GNU Smalltalk NetClients-based Echo Server

Or: how I stopped thinking "Not Invented Here" and learned to love the library system

My SimpleChat example shows some basics towards creating a TCP server library of your own. This is perhaps useful and interesting, but it actually happens that GNU Smalltalk includes a "NetClients" package which, among other things, includes a TCP server library. I haven't been able to track down any real documentation for the library, but, thanks to Debian and the power of sudo apt-get install gnu-smalltalk the sources are there (in /usr/share/gnu-smalltalk/net) for your anti-confusion needs.

You find that NetServer is a subclass of NetThread, itself directly inherting from Object, and looks a bit like our SimpleTCP.Server class from our "SimpleChat" article. Infinite loop? Check. Abstract "do this when I get another connection"? Check. What next? No check. Well, at least we're not the first people to be confused as to "what next"?

But there's hope.

It turns out that not only does GNU Smalltalk give us this NetClients.NetServer base class, but it gives us an entire httpd implementation based upon it named, appropriately enough, WebServer. (Quick hint: grep "NetServer subclass" *.st FTW.) It still doesn't give us very specific information, but we do get enough hints (such as "You need NetSession objects to go along with your NetServer you fool!")

What the hell. Let's give this a whirl. It turns out that all you "have" to do is:

  1. Create a NetServer subclass that implements newSession (create a session when clients are ready to be accepted) and respondTo (when a session wants a request handled)
  2. Create a NetSession subclass that implements next to create the next request for the accepted socket

That's it. In our first simple case of the "echo server", we're not going to bother creating a special 'request object', instead we'll just use a Dictionary to pass the socket and input message to the server's respondTo method. Without further adieu, here is a simple echo server based on the NetClients package:

PackageLoader fileInPackage: 'NetClients'!

NetClients.NetSession subclass: #EchoSession
  instanceVariableNames: ''
  classVariableNames: ''
  poolDictionaries: ''
  category: ''!

NetClients.NetServer subclass: #EchoServer
  instanceVariableNames: ''
  classVariableNames: ''
  poolDictionaries: ''
  category: ''!

EchoServer methodsFor: 'session creation'!

  'New session!' printNl.
  ^EchoSession new

EchoServer methodsFor: 'request handling'!

respondTo: aRequest
  | session sessionSocket msg |
  session := aRequest at: 'session'.
  sessionSocket := session socket.
  msg := aRequest at: 'message'.
  msg displayOn: sessionSocket.
  (String with: (Character value: 10)) displayOn: sessionSocket.
  sessionSocket flush

EchoSession methodsFor: 'request creation'!

  | d s msg |
  msg := (self socket) nextLine.
  d := Dictionary new.
  d at: 'session' put: self.
  d at: 'message' put: msg.

| echoServer s |
  echoServer := EchoServer at: 8000.
  echoServer start.
  s := Semaphore new.
  s wait!

Unfortunately there is a good bit of ugly there at the end, as if I just call echoServer start the program quickly ends.
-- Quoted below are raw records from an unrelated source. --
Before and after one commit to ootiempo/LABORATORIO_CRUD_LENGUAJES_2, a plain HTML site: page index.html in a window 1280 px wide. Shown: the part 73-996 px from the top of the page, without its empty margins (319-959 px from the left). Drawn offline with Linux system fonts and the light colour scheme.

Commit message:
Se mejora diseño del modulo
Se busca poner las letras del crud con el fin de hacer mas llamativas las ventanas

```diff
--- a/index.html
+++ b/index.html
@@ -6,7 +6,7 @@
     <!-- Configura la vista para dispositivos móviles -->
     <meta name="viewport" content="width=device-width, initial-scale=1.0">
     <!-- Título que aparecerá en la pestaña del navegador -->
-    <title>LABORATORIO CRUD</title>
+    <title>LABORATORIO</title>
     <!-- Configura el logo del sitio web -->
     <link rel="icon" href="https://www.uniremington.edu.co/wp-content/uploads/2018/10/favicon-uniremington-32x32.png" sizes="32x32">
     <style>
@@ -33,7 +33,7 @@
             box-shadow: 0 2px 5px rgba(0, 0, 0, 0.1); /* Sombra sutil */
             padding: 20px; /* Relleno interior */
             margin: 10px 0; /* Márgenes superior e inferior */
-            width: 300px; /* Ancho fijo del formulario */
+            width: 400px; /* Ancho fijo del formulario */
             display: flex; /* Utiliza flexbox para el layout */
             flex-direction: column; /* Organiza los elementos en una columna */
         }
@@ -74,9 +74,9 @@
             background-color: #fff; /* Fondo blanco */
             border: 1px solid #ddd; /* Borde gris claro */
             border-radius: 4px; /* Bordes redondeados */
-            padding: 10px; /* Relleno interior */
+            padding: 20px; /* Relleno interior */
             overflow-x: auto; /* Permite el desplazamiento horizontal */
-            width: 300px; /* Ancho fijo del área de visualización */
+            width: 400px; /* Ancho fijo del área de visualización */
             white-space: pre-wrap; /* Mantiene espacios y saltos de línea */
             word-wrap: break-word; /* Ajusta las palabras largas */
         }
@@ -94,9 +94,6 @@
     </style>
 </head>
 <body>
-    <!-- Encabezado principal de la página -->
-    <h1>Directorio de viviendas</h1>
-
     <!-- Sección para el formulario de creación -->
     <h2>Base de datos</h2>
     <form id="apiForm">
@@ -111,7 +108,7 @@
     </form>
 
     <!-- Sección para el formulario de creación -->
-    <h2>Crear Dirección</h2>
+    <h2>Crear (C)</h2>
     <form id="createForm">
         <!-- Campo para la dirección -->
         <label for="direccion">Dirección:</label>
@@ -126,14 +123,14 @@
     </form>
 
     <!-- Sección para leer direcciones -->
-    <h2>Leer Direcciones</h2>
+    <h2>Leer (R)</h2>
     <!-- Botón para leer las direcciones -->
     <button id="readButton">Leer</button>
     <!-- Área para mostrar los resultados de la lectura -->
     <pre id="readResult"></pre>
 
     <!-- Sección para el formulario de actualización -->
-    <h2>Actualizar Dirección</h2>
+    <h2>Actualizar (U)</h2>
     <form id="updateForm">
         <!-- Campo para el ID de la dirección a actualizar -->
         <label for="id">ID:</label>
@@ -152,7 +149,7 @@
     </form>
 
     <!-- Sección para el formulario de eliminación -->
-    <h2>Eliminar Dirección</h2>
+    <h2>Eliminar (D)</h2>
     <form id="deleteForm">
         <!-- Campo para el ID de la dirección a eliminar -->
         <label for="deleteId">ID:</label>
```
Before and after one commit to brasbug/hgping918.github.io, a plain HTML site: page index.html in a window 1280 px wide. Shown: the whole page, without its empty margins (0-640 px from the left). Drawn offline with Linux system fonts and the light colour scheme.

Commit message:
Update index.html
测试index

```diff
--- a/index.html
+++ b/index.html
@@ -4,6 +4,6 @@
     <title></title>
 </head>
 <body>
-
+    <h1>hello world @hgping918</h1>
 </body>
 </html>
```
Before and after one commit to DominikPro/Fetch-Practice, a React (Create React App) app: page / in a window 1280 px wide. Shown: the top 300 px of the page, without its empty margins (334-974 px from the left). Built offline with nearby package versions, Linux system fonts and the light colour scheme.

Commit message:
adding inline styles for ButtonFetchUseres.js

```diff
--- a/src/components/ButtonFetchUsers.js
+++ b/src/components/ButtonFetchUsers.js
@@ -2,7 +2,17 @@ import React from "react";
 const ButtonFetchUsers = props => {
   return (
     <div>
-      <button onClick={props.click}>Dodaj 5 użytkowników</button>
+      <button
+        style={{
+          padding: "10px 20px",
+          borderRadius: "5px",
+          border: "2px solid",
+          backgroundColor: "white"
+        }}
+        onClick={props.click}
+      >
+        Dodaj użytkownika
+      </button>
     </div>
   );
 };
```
So I wait forever on a semaphore that will never be signaled. Ah well. Another thing to figure out someday, I suppose.

Anyway, from here you can get more and more interesting behaviours by expanding on the creation and handling of requests in the above example. It shouldn't be too surprising an endeavor to re-create our chat server example (Hint: maybe the server would keep track of sessions using an instance variable, and maybe the session wouldn't return its first request to the server until it has logged in a new user), and after that, you might be able to dive in and understand what is going on in the WebServer library.

Lastly, as a helpful hint, mostly to myself, this listing was prepared for Markdown format using the command:

sed "s/^/    /"
changed October 2, 2007